* [HOW TO COMPLETE THIS TASK] Print every entry again exactly, with no pictures.

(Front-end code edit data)
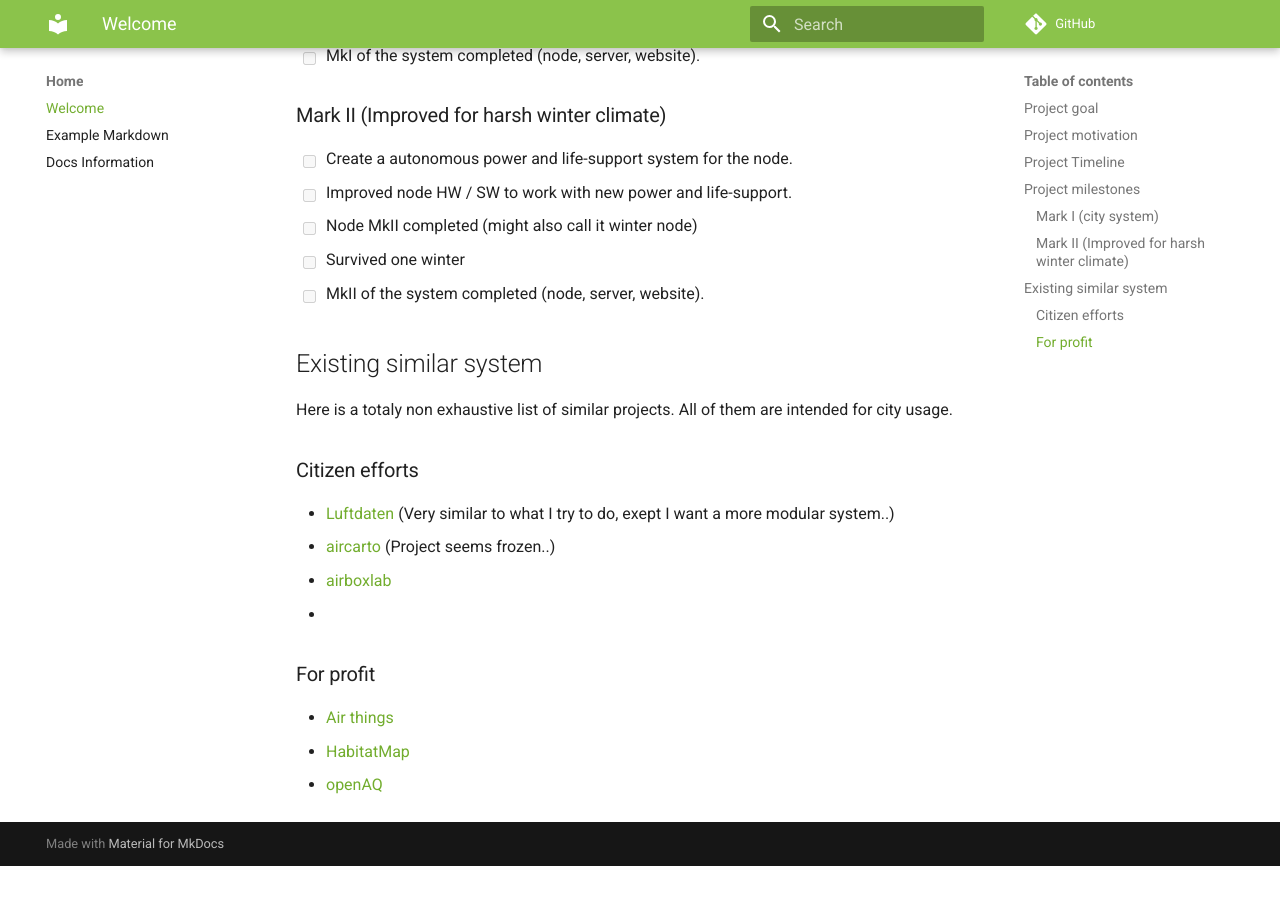
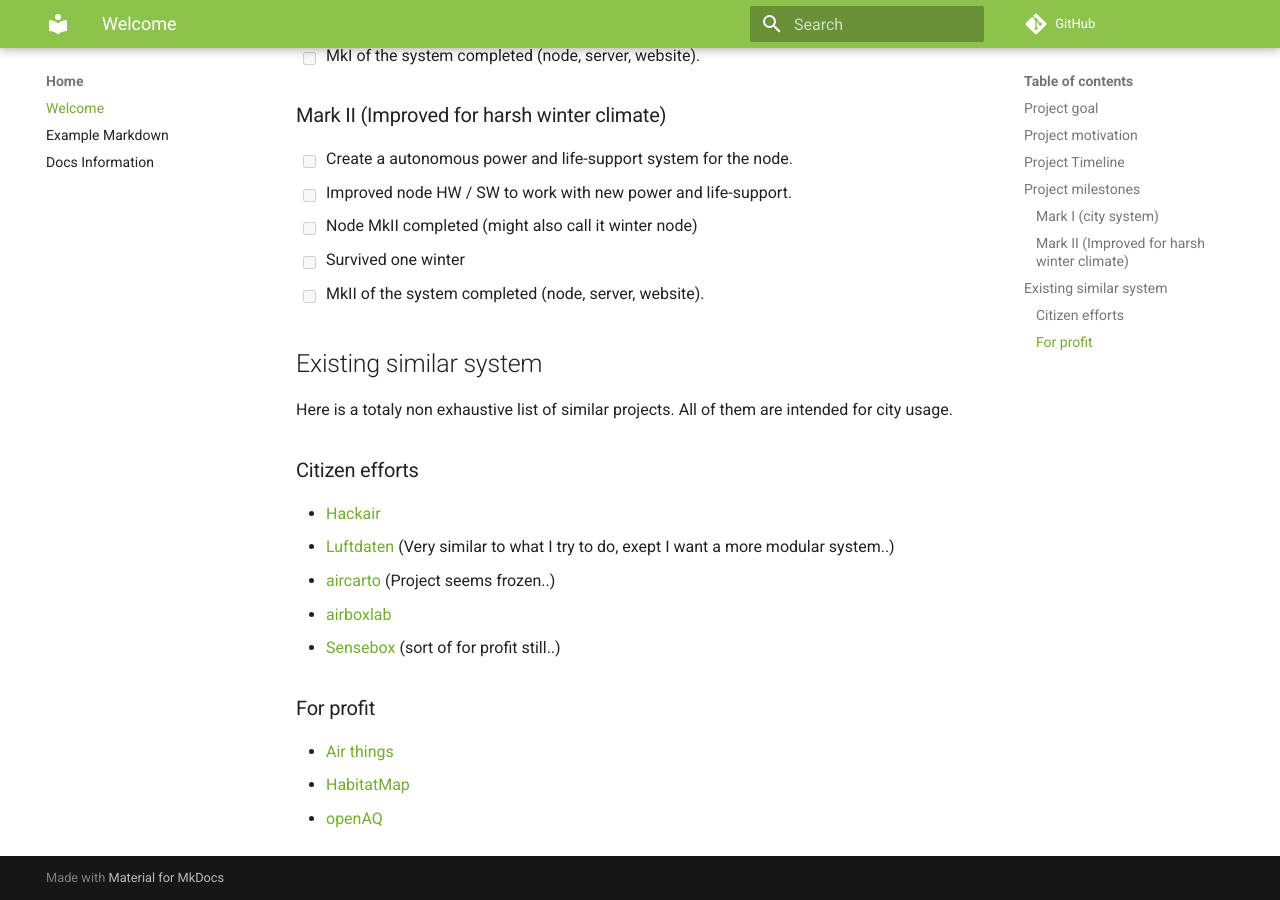
Before and after one commit to slevasse/weather_station_doc, an MkDocs documentation site: the page built from docs/index.md, in a window 1280 px wide and 900 px high, scrolled down 1326 px. Built offline with MkDocs 1.6.1 and Material for MkDocs 9.7.7, drawn with Linux system fonts in a browser that asks for light colours; nearby versions of some CDN libraries; comment, search, counter and statistics services are not loaded; before the commit the page ends 2192 px from its top, so only the background shows below that.

```diff
--- a/docs/index.md
+++ b/docs/index.md
@@ -48,10 +48,11 @@ All of them are intended for city usage.
 
 ### Citizen efforts
 
+* [Hackair](https://www.hackair.eu/)
 * [Luftdaten](https://luftdaten.info/fr/accueil/) (Very similar to what I try to do, exept I want a more modular system..)
 * [aircarto](https://aircarto.fr/index.php) (Project seems frozen..)
 * [airboxlab](https://blog.airboxlab.com/)
-*
+* [Sensebox](https://sensebox.kaufen/) (sort of for profit still..)
 
 ### For profit
 
```
Also changed, not shown: docs/node/city-node-hardware.md (+3 -0 lines).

* [RESPONSE TO THIS EXERCISE]
Before and after one commit to slevasse/weather_station_doc, an MkDocs documentation site: the page built from docs/index.md, in a window 1280 px wide and 900 px high, scrolled down 1326 px. Built offline with MkDocs 1.6.1 and Material for MkDocs 9.7.7, drawn with Linux system fonts in a browser that asks for light colours; nearby versions of some CDN libraries; comment, search, counter and statistics services are not loaded; before the commit the page ends 2192 px from its top, so only the background shows below that.

```diff
--- a/docs/index.md
+++ b/docs/index.md
@@ -48,10 +48,11 @@ All of them are intended for city usage.
 
 ### Citizen efforts
 
+* [Hackair](https://www.hackair.eu/)
 * [Luftdaten](https://luftdaten.info/fr/accueil/) (Very similar to what I try to do, exept I want a more modular system..)
 * [aircarto](https://aircarto.fr/index.php) (Project seems frozen..)
 * [airboxlab](https://blog.airboxlab.com/)
-*
+* [Sensebox](https://sensebox.kaufen/) (sort of for profit still..)
 
 ### For profit
 
```
Also changed, not shown: docs/node/city-node-hardware.md (+3 -0 lines).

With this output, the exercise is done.